- DIRECTIONS FOR THIS TASK: When you restate the records, do so word for word and omit any picture they contain.

- RECORDS FOR THIS EXERCISE:
══════

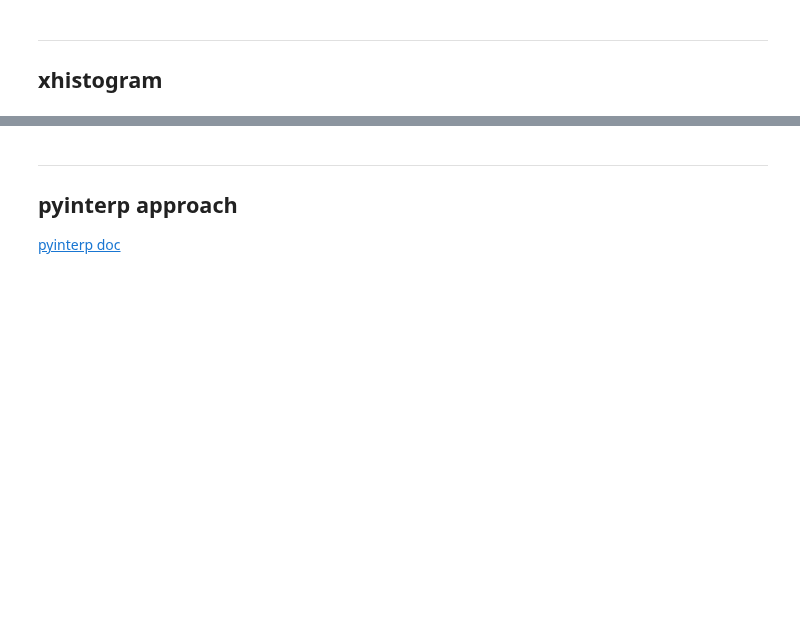
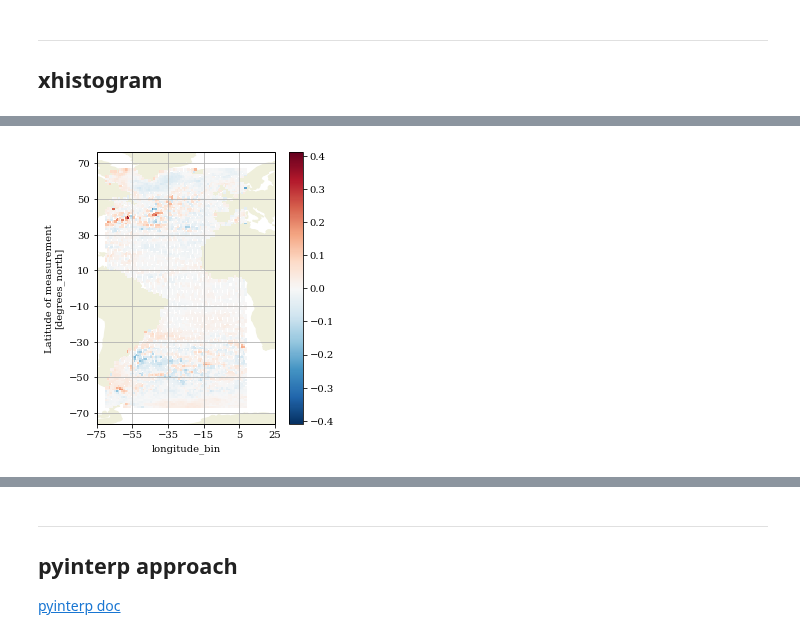
Before and after one commit to apatlpo/itide_ops, a Jupyter notebook: tipe_2019/altimetry.ipynb, the cells around one changed output, grey strips where cells are left out. Saved outputs shown, nothing was run; the diff lists cells and outputs as text; code cells hidden in the pictures; blank space fills up the shorter version.

```diff
--- a/tipe_2019/altimetry.ipynb
+++ b/tipe_2019/altimetry.ipynb
@@ -119,0 +155,4 @@ sla2_mean.plot(x='longitude_bin', y='latitude_bin')
+# %%
+plot(sla_mean)
+# %% [output]
+[figure, added]
```
Also changed, not shown: parts of 17 cells of this notebook, 1 other file.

══════

- RESPONSE TO THIS EXERCISE:
Before and after one commit to apatlpo/itide_ops, a Jupyter notebook: tipe_2019/altimetry.ipynb, the cells around one changed output, grey strips where cells are left out. Saved outputs shown, nothing was run; the diff lists cells and outputs as text; code cells hidden in the pictures; blank space fills up the shorter version.

```diff
--- a/tipe_2019/altimetry.ipynb
+++ b/tipe_2019/altimetry.ipynb
@@ -119,0 +155,4 @@ sla2_mean.plot(x='longitude_bin', y='latitude_bin')
+# %%
+plot(sla_mean)
+# %% [output]
+[figure, added]
```
Also changed, not shown: parts of 17 cells of this notebook, 1 other file.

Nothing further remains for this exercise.